This is something that I have tried over the years, but I’ve run into a number of problems with it. First of all, I don’t like to carry a big purse, which means that most of the time, I am not gonna have a journal with me. Second of all, when I do have something small, like a notepad, I will rip those pieces of paper off and shove them into a file. But then I have a file full of scraps of paper, which feels too disorganized for me. And a little bit overwhelming when I open it. Something that I’ve started doing is using the notes app on my phone. And I also sometimes use the voice recorder app, gotta love technology, but listen, however you collect the ideas while you are out and about what is more important is what you do with them next.

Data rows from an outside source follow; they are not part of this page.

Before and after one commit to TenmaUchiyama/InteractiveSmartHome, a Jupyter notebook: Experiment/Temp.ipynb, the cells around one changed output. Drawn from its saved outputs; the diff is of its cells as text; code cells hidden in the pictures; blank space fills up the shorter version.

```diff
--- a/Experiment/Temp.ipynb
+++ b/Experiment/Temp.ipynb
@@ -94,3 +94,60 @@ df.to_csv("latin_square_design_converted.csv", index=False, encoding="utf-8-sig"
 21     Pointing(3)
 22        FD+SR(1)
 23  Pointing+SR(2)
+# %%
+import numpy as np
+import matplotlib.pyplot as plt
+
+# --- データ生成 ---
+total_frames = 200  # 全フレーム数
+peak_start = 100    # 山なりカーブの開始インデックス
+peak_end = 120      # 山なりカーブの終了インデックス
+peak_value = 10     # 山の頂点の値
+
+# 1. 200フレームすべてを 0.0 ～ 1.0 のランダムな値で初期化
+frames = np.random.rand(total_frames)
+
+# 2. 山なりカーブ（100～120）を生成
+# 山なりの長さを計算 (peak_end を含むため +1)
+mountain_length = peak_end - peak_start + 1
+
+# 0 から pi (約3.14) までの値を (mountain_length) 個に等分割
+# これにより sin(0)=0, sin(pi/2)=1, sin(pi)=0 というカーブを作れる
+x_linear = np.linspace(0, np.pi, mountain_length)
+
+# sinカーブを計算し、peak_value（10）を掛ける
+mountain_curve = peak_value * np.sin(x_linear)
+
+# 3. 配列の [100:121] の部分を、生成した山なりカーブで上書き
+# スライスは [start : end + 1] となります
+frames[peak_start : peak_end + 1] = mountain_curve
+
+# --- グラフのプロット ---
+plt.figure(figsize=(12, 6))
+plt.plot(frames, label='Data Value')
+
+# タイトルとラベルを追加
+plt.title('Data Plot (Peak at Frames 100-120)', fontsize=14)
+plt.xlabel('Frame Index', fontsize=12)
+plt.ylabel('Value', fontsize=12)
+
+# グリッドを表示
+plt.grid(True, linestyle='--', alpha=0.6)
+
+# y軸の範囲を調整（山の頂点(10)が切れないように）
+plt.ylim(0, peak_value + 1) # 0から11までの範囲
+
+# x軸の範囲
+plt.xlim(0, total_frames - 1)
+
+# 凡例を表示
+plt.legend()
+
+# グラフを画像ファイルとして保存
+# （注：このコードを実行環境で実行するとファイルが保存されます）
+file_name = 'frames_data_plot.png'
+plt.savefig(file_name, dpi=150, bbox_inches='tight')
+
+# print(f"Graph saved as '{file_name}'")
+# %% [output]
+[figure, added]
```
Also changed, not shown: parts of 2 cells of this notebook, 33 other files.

Do you have a drawer or a file folder full of scraps of paper?

Do you maybe keep them on an old fashioned Rolodex? Do you have a running list somewhere it’s really important that this step is very solid and that you revisit it frequently because this is where you want to be able to go in order to generate the next project that you’re going to work on, to be able to pull the idea out of and get started if it’s an incomplete system or if it’s a messy system that is not gonna be functional for you. So, like I said, I’ve started using the notes app on my phone when I’m out and about, or just even around the house, because my phone is usually within reach for better or worse. And like I said, also sometimes I use the voice recorder app. Then once a week, I schedule 10 to 15 minutes for downloading all of my ideas into a spreadsheet that holds all of my ideas.

Sometimes when it’s time to download my ideas, I have nothing to put in there. And then I have 15 spare minutes to do something else. Other times I’ve collected lots of ideas over the week and I have a few to put in there. Then as soon as I’m ready to start a new project, I don’t have to go back into my phone to look for them. I don’t have to listen to my voice recordings again. In fact, I can delete those off of my phone and not have that all cluttered. Instead, I can go straight to my spreadsheet. I have ideas on there from three years ago that I haven’t used. And I have ideas that I put in there yesterday.

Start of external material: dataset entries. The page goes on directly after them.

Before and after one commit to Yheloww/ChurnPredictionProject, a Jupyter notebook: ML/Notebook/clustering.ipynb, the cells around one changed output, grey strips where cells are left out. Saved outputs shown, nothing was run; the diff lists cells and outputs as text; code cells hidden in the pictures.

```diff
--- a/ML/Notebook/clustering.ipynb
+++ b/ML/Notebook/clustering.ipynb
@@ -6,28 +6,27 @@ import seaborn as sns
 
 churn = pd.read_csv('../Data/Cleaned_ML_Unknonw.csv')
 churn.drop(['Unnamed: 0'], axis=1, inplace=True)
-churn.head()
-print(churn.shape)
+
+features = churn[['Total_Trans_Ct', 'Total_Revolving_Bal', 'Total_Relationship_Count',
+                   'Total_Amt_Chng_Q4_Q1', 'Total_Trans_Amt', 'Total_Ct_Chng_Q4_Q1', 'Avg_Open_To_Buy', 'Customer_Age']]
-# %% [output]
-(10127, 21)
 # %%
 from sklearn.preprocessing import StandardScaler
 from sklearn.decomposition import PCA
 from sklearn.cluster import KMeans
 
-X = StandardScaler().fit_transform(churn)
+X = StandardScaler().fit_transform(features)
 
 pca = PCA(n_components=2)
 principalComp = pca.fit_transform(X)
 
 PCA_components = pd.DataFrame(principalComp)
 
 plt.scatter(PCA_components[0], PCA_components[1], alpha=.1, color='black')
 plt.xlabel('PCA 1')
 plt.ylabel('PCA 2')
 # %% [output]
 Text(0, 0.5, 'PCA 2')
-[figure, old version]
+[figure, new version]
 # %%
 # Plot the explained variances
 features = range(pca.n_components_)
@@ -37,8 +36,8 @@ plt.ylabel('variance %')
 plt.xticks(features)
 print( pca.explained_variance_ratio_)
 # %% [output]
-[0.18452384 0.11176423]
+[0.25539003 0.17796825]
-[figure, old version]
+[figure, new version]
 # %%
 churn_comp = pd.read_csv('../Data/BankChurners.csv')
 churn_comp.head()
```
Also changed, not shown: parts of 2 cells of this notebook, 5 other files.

you use my spreadsheet or some other system schedule a time where once a week, you’ll sit down with all of those scraps of paper or your notes app or your voice recordings or your journal that has pages tabbed. Take the time to actually download them into whatever system you are going to use. The key is to make a decision and stay consistent so that it becomes habitual and actually useful to your writing life. That way, when you’re working on your work in progress, you can relax knowing that your ideas are safely stored for when you’re ready and you can let go of them for now. Then when you’re ready to start a new project, those new ideas will be at your fingertips in a really accessible way.

But what if you’re working on a work in progress, And you’re at that stage where you’re kind of sick of it. And you have this new idea and it will not leave you alone. And you’re trying so hard to complete your current project. Here’s the mantra that I use. And like I said, I say this to myself more than once a day, I am working on the right thing right now. I am working on the right thing right now. I am working on the right thing right now. Sometimes we just have to remind our brains how we want them to think this is totally normal and it’s healthy. I am working on the right thing right now.

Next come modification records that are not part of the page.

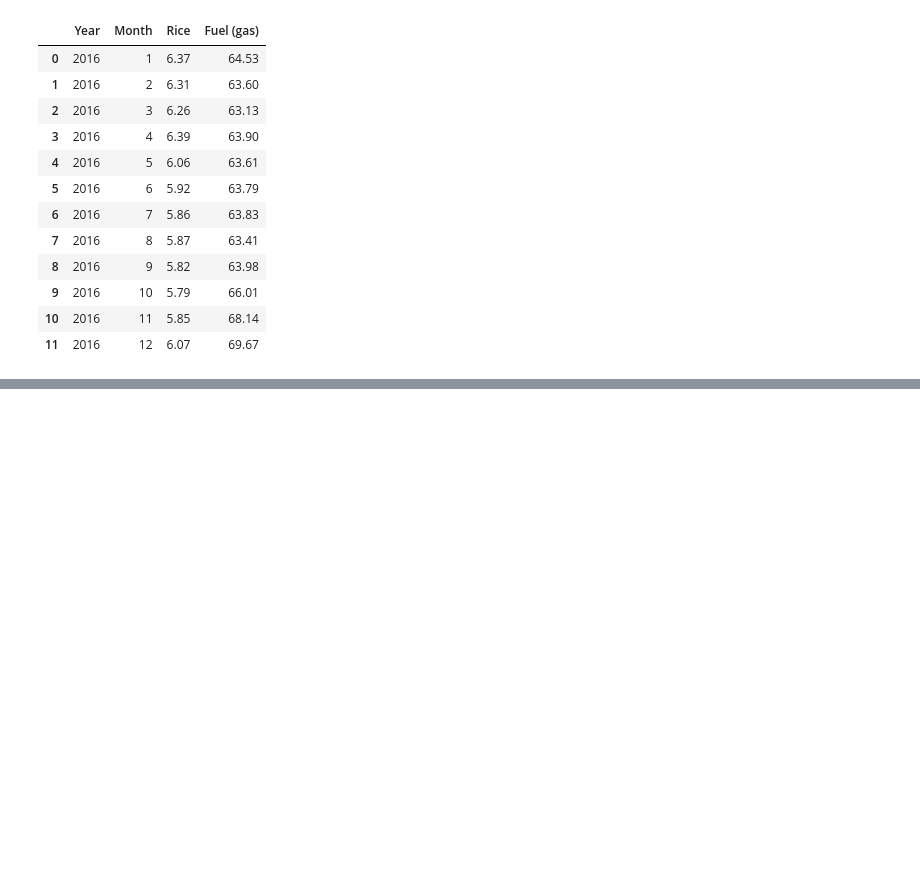
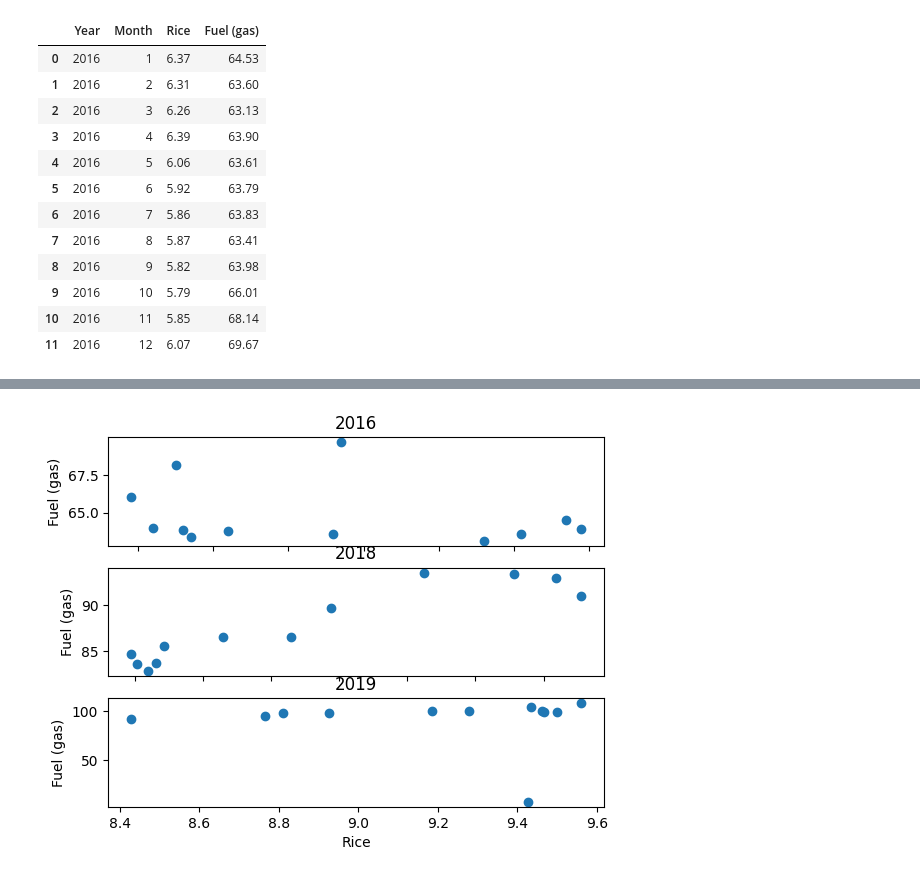
Before and after one commit to luuvu1396/DA_CODEgym, a Jupyter notebook: [Thực_hành]_Vẽ_đồ_thị_kết_hợp_–_Food_Price_in_Turkey.ipynb, the cells around one changed output, grey strips where cells are left out. Saved outputs shown, nothing was run; the diff lists cells and outputs as text; code cells hidden in the pictures; blank space fills up the shorter version.

```diff
--- a/[Thực_hành]_Vẽ_đồ_thị_kết_hợp_–_Food_Price_in_Turkey.ipynb
+++ b/[Thực_hành]_Vẽ_đồ_thị_kết_hợp_–_Food_Price_in_Turkey.ipynb
@@ -192,0 +186,19 @@ plt.show()
+# %%
+fig, ax = plt.subplots(3)
+ax[0].scatter(df11['Rice'], df11['Fuel (gas)'])
+ax[0].set_title('2016')
+ax[0].set_ylabel('Fuel (gas)')
+ax[0].set_xticklabels([])
+
+ax[1].scatter(df12['Rice'], df12['Fuel (gas)'])
+ax[1].set_title('2018')
+ax[1].set_ylabel('Fuel (gas)')
+ax[1].set_xticklabels([])
+
+ax[2].scatter(df13['Rice'], df13['Fuel (gas)'])
+ax[2].set_title('2019')
+ax[2].set_ylabel('Fuel (gas)')
+ax[2].set_xlabel('Rice')
+plt.show()
+# %% [output]
+[figure, added]
```
Also changed, not shown: parts of 3 cells of this notebook.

And remember a writing life is much like an exercising life or a healthy eating life. It takes intentional planning, dedication, accountability, and lots of self-compassion. I am always in your corner writers because I so strongly believe that you and your stories matter and that they are worth the effort. I’ll talk to you next week.